A horse with the eyes of fallen life and a body, the lost pearl buried in dust, sipped a drop of the clear, glass-like water. She was a blank piece of paper waiting for writing. A child lost from home. The transition from nothing to something.
This is an excerpt from a story I have been working on. The story is about a regular girl who transforms into a Tiddle. The Tiddles are tiny figures who have the ability to speak with the animals. Sarah encounters many adventures as a Tiddle. This story is very dreamlike. Here is the moment of her transformation.

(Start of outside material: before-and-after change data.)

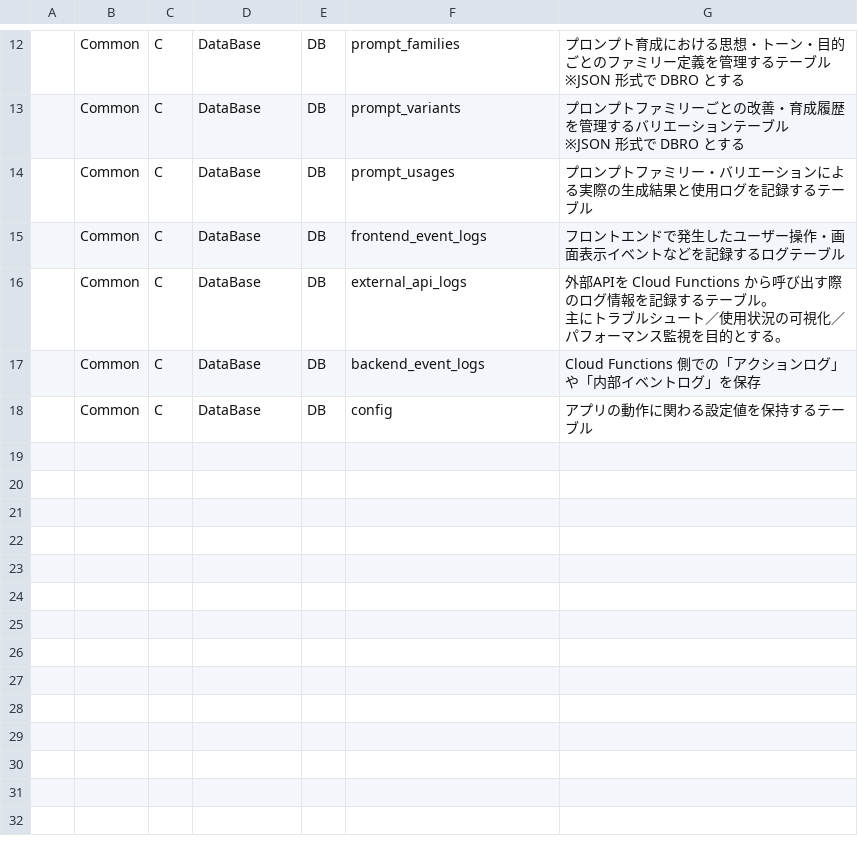
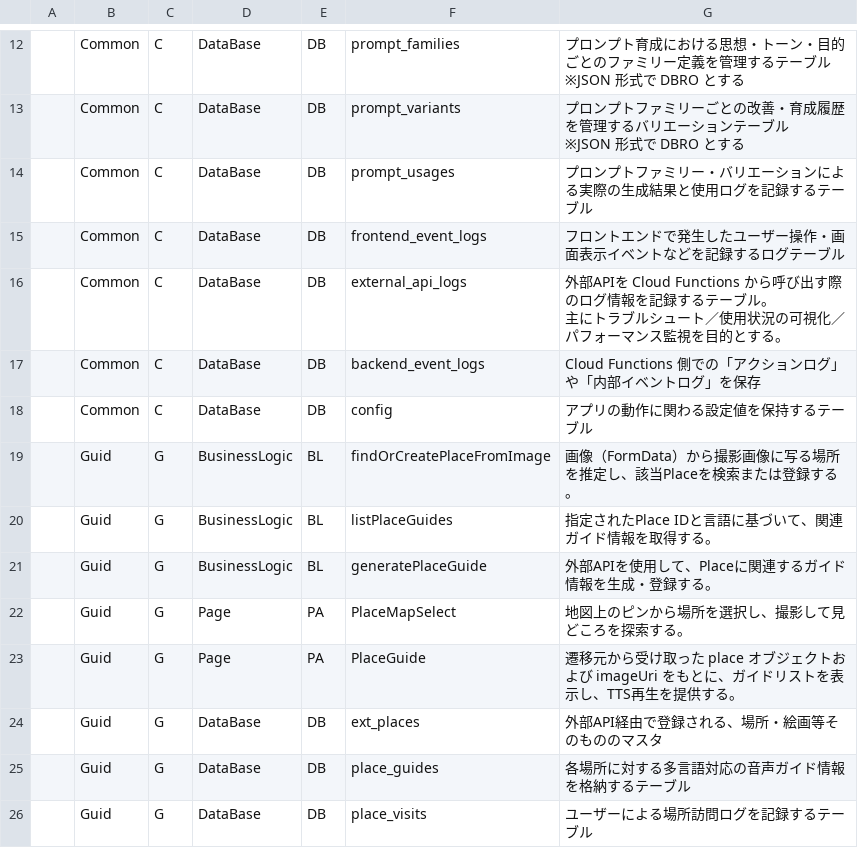
Before and after one commit to Ayato-kosaka/nanicore-audio-guide, a CSV file: docs/detailed_design/FuncList.csv, drawn as a sheet; only a part is shown, gaps mark what is left out; the diff names each change by its address in the sheet, - before the commit and + after, or states it on an @@ line.

```diff
--- a/docs/detailed_design/FuncList.csv
+++ b/docs/detailed_design/FuncList.csv
+row 19:  | Guid | G | BusinessLogic | BL | findOrCreatePlaceFromImage | 画像（FormData）から撮影画像に写る場所を推定し、該当Placeを検索または登録する。
+row 20:  | Guid | G | BusinessLogic | BL | listPlaceGuides | 指定されたPlace IDと言語に基づいて、関連ガイド情報を取得する。
+row 21:  | Guid | G | BusinessLogic | BL | generatePlaceGuide | 外部APIを使用して、Placeに関連するガイド情報を生成・登録する。
+row 22:  | Guid | G | Page | PA | PlaceMapSelect | 地図上のピンから場所を選択し、撮影して見どころを探索する。
+row 23:  | Guid | G | Page | PA | PlaceGuide | 遷移元から受け取った place オブジェクトおよび imageUri をもとに、ガイドリストを表示し、TTS再生を提供する。
+row 24:  | Guid | G | DataBase | DB | ext_places | 外部API経由で登録される、場所・絵画等そのもののマスタ
+row 25:  | Guid | G | DataBase | DB | place_guides | 各場所に対する多言語対応の音声ガイド情報を格納するテーブル
+row 26:  | Guid | G | DataBase | DB | place_visits | ユーザーによる場所訪問ログを記録するテーブル
```
Also changed, not shown: docs/detailed_design/T_COLUMNS.csv, 23 other files.
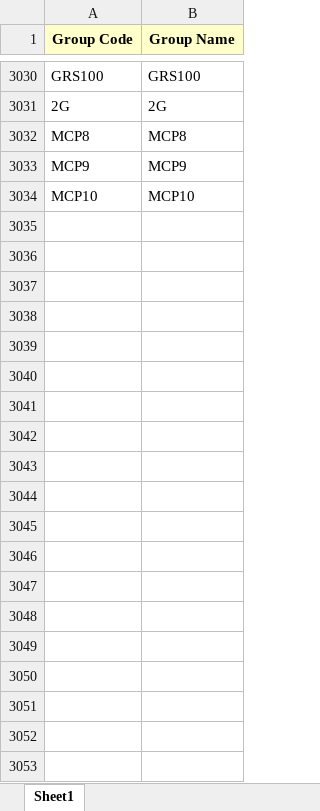
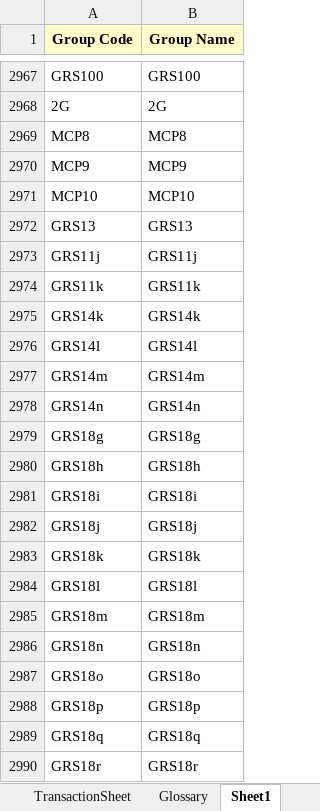
Before and after one commit to vailianvc/pre-dtct, an Excel workbook: data/glossary/glossary_sgcm_groupcode.xlsx, sheet Sheet1, drawn as a sheet; only a part is shown, gaps mark what is left out; values as stored, in another font and other column widths than the file's, no borders; the diff covers the shown part only; the diff names each change by its address in the sheet, - before the commit and + after, or states it on an @@ line.

Commit message:
Update group code glossary

```diff
--- a/data/glossary/glossary_sgcm_groupcode.xlsx (sheet Sheet1)
+++ b/data/glossary/glossary_sgcm_groupcode.xlsx (sheet Sheet1)
+sheet tab: TransactionSheet
+sheet tab: Glossary
+row 2972: GRS13 | GRS13
+row 2973: GRS11j | GRS11j
+row 2974: GRS11k | GRS11k
+row 2975: GRS14k | GRS14k
+row 2976: GRS14l | GRS14l
+row 2977: GRS14m | GRS14m
+row 2978: GRS14n | GRS14n
+row 2979: GRS18g | GRS18g
+row 2980: GRS18h | GRS18h
+row 2981: GRS18i | GRS18i
+row 2982: GRS18j | GRS18j
+row 2983: GRS18k | GRS18k
+row 2984: GRS18l | GRS18l
+row 2985: GRS18m | GRS18m
+row 2986: GRS18n | GRS18n
+row 2987: GRS18o | GRS18o
+row 2988: GRS18p | GRS18p
+row 2989: GRS18q | GRS18q
+row 2990: GRS18r | GRS18r
```
Also changed, not shown: 291 added rows and 65 removed rows elsewhere in this sheet.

She bit her nails. Perspiration lined her brow. Her swimsuit clung to her sweaty body. Her brown hair was plastered to the back of her neck. It was almost time. Her big, glossy, brown eyes widened as she moved up the line. Down below, she could hear the jubilant shouts of children. “Sarah, be careful. Have fun!” Her mother had said this to her that morning. Here she stood, at the top of the flight of stairs, looking down into the pitch-black hole.

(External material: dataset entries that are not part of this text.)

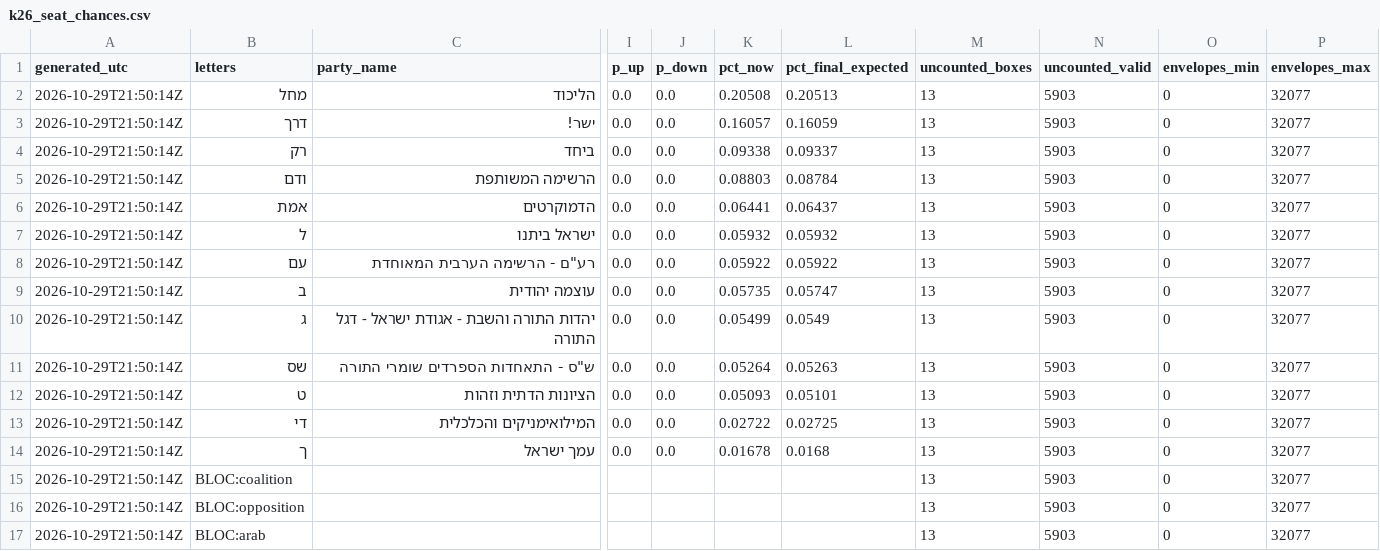
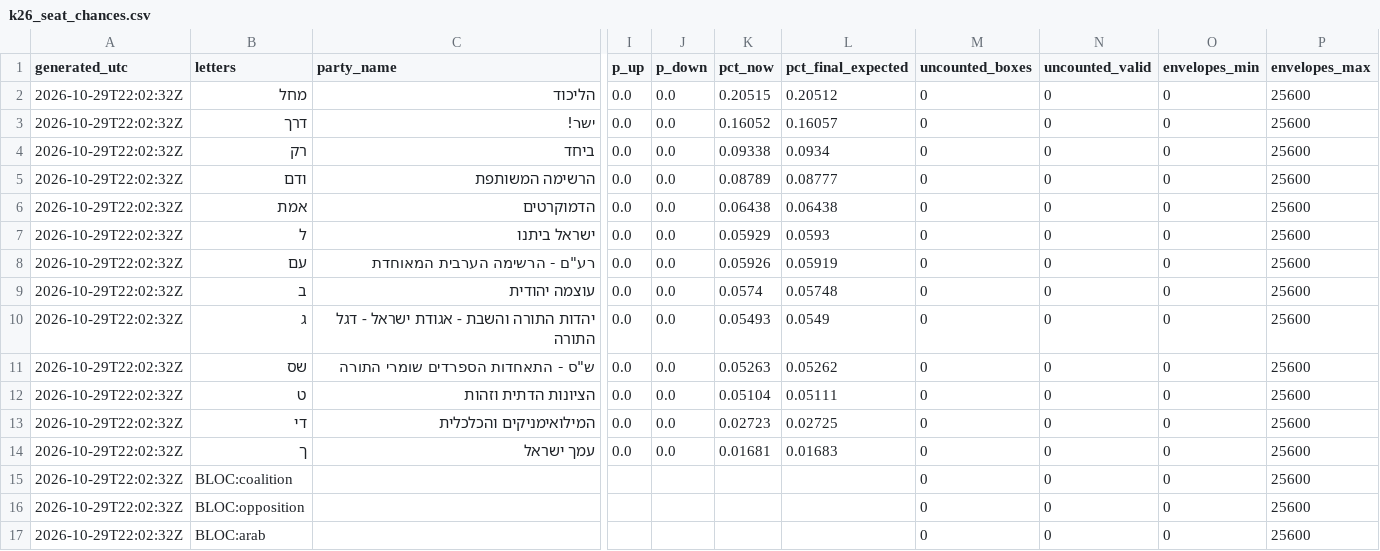
Before and after one commit to OmerCohenBI/k26-turnout-live, a CSV file: k26_seat_chances.csv, drawn as a sheet; only a part is shown, gaps mark what is left out; the diff names each change by its address in the sheet, - before the commit and + after, or states it on an @@ line.

```diff
--- a/k26_seat_chances.csv
+++ b/k26_seat_chances.csv
-A2:A17 (generated_utc): 2026-10-29T21:50:14Z
+A2:A17 (generated_utc): 2026-10-29T22:02:32Z
-K2 (pct_now): 0.20508
+K2 (pct_now): 0.20515
-L2 (pct_final_expected): 0.20513
+L2 (pct_final_expected): 0.20512
-M2:M17 (uncounted_boxes): 13
+M2:M17 (uncounted_boxes): 0
-N2:N17 (uncounted_valid): 5903
+N2:N17 (uncounted_valid): 0
-P2:P17 (envelopes_max): 32077
+P2:P17 (envelopes_max): 25600
-K3 (pct_now): 0.16057
+K3 (pct_now): 0.16052
-L3 (pct_final_expected): 0.16059
+L3 (pct_final_expected): 0.16057
-L4 (pct_final_expected): 0.09337
+L4 (pct_final_expected): 0.0934
-K5 (pct_now): 0.08803
+K5 (pct_now): 0.08789
-L5 (pct_final_expected): 0.08784
+L5 (pct_final_expected): 0.08777
-K6 (pct_now): 0.06441
+K6 (pct_now): 0.06438
-L6 (pct_final_expected): 0.06437
+L6 (pct_final_expected): 0.06438
-K7 (pct_now): 0.05932
+K7 (pct_now): 0.05929
-L7 (pct_final_expected): 0.05932
+L7 (pct_final_expected): 0.0593
-K8 (pct_now): 0.05922
+K8 (pct_now): 0.05926
-L8 (pct_final_expected): 0.05922
+L8 (pct_final_expected): 0.05919
-K9 (pct_now): 0.05735
+K9 (pct_now): 0.0574
-L9 (pct_final_expected): 0.05747
+L9 (pct_final_expected): 0.05748
-K10 (pct_now): 0.05499
+K10 (pct_now): 0.05493
-K11 (pct_now): 0.05264
+K11 (pct_now): 0.05263
-L11 (pct_final_expected): 0.05263
+L11 (pct_final_expected): 0.05262
-K12 (pct_now): 0.05093
+K12 (pct_now): 0.05104
-L12 (pct_final_expected): 0.05101
+L12 (pct_final_expected): 0.05111
-K13 (pct_now): 0.02722
+K13 (pct_now): 0.02723
-K14 (pct_now): 0.01678
+K14 (pct_now): 0.01681
-L14 (pct_final_expected): 0.0168
+L14 (pct_final_expected): 0.01683
```
Also changed, not shown: k26_expc.csv, k26_forecast_scenarios.csv, 3 other files.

As the children flew down, their shrieks echoed throughout the park. She wrapped her finger around her wet hair. The scent of chlorine filled the indoor water park. Sarah’s stomach churned. She wished she were at home in Connecticut, cuddled up with her cat. Her peanut butter and jelly sandwich felt like it was starting to make its way back up. “Time to go down the 750-foot water slide.” Sarah jumped and looked up. The lifeguard was staring down at her phone while speaking to Sarah. “Lie on your back with your hands clasped together on your chest,” she said blandly. Sarah sat down in the shallow pool of water and grasped the top of the slide. Margaret has gone down. She said it was fun, she thought to herself. “Come on! Don’t hold up the line!” the lifeguard said, as she looked out the window overlooking the park. And just as she was about to back out, she flung herself down the slide.

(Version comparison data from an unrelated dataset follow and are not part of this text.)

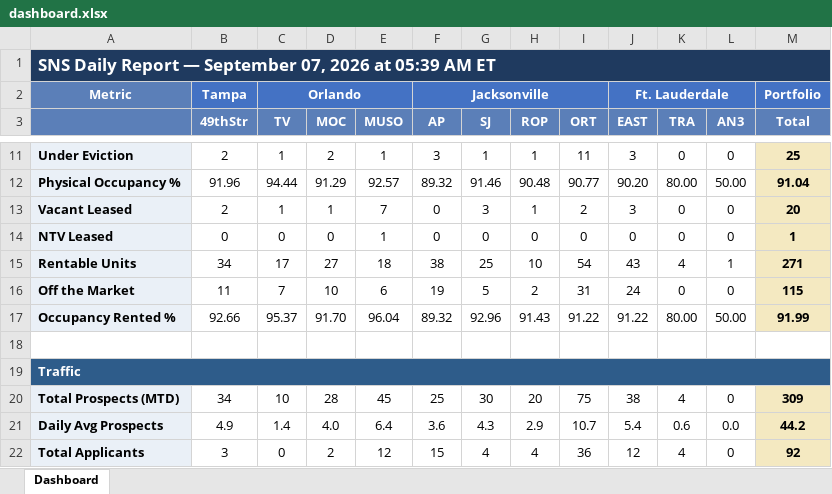
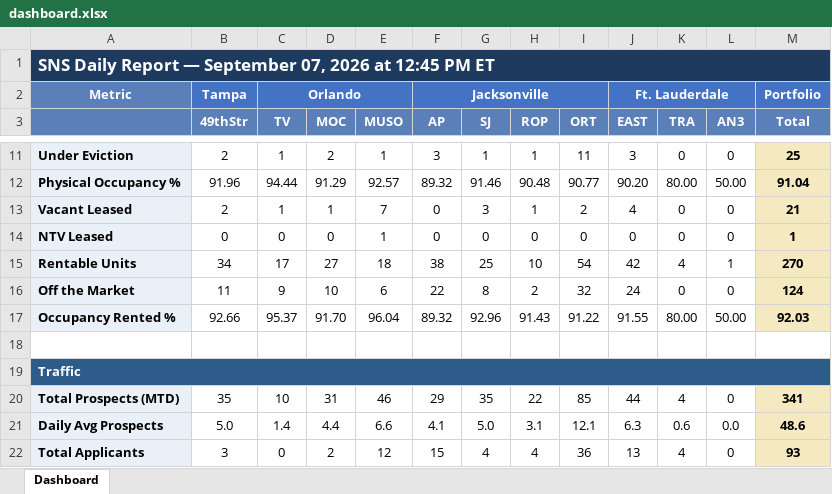
Before and after one commit to ymi-flowing/sns-daily-report, an Excel workbook: dashboard.xlsx, sheet Dashboard, drawn as a sheet; only a part is shown, gaps mark what is left out; values as stored, in another font and other column widths than the file's, no borders; the diff covers the shown part only; the diff names each change by its address in the sheet, - before the commit and + after, or states it on an @@ line.

```diff
--- a/dashboard.xlsx (sheet Dashboard)
+++ b/dashboard.xlsx (sheet Dashboard)
-A1: …2026 at 05:39 AM ET
+A1: …2026 at 12:45 PM ET
-J13 (EAST): 3
+J13 (EAST): 4
-M13 (Total): 20
+M13 (Total): 21
-J15 (EAST): 43
+J15 (EAST): 42
-M15 (Total): 271
+M15 (Total): 270
-C16 (TV): 7
+C16 (TV): 9
-F16 (AP): 19
+F16 (AP): 22
-G16 (SJ): 5
+G16 (SJ): 8
-I16 (ORT): 31
+I16 (ORT): 32
-M16 (Total): 115
+M16 (Total): 124
-J17 (EAST): 91.22
+J17 (EAST): 91.55
-M17 (Total): 91.99
+M17 (Total): 92.03
-B20 (49thStr): 34
+B20 (49thStr): 35
-D20 (MOC): 28
+D20 (MOC): 31
-E20 (MUSO): 45
+E20 (MUSO): 46
-F20 (AP): 25
+F20 (AP): 29
-G20 (SJ): 30
+G20 (SJ): 35
-H20 (ROP): 20
+H20 (ROP): 22
-I20 (ORT): 75
+I20 (ORT): 85
-J20 (EAST): 38
+J20 (EAST): 44
-M20 (Total): 309
+M20 (Total): 341
-B21 (49thStr): 4.9
+B21 (49thStr): 5.0
-D21 (MOC): 4.0
+D21 (MOC): 4.4
-E21 (MUSO): 6.4
+E21 (MUSO): 6.6
-F21 (AP): 3.6
+F21 (AP): 4.1
-G21 (SJ): 4.3
+G21 (SJ): 5.0
-H21 (ROP): 2.9
+H21 (ROP): 3.1
-I21 (ORT): 10.7
+I21 (ORT): 12.1
-J21 (EAST): 5.4
+J21 (EAST): 6.3
-M21 (Total): 44.2
+M21 (Total): 48.6
-J22 (EAST): 12
+J22 (EAST): 13
-M22 (Total): 92
+M22 (Total): 93
```
Also changed, not shown: 52 edited cells elsewhere in this sheet, 1 other file.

It was pitch black. She couldn’t see a thing. She slid up the side of the slide as she made a sharp turn. Suddenly, lights started flashing: green, black, green, black. She bit her lip. As she tried to scream, no sound came out. She was jerked forwards. Her lungs felt as if they were being squeezed between two boards. Trying to sit up, her head was thrown backwards into the slide. Her head seemed to spin. Her toes tingled, and everything turned black.
“Now dear, I hope you’re alright! You did seem to have a large fall. Why, dear, I’ve never seen anything fall from the sky before!” Sarah’s eyelids fluttered. Sarah looked up, her head throbbing. She was in a hospital bed with white sheets and a table by her side. As she looked up, she gasped. Looking down on her was a small lady, her hair pinned up in a loose bun. She wore a hospital gown and smelled of baby powder. Her cheeks were flushed a rosy pink and her shriveled lips were pale. “I, I, I,” Sarah stumbled. “I didn’t fall from the sky. I was going down a slide and… That’s all I remember.” “Oh dear! Stop with the nonsense! You had a hard fall! Dear, your bones are strong! Oh! And just so you know, you can call me Mrs. Lucia. Loo-sh-uh.” Confusion was written across Sarah’s face.
“Where, where am I?” Sarah shut her eyes as if to hold back her tears. “Oh!” said Lucia casually. “You are in TiddleLand! We are the Tiddles. We speak with the animals, such as Nutty, the squirrel. You are in the Tiddle Hospital, and I am a nurse. We have organized for you to live with the Widdles. He retires in his home in the tree. The Widdles live in a cottage below the squirrel. It’s really quite a nice home. You are quite lucky. In Tiddle Town, you are all the Tiddles talk about. They have waited for you for 20 days. You just wouldn’t wake up! It must have been quite a shock, falling from the sky. And before I let you rest, remember; always fear the Long Noses. They are much taller than us. They squish and don’t believe. Goodbye, dear. Go to sleep.”
photo (top) by Thanthima Limsakul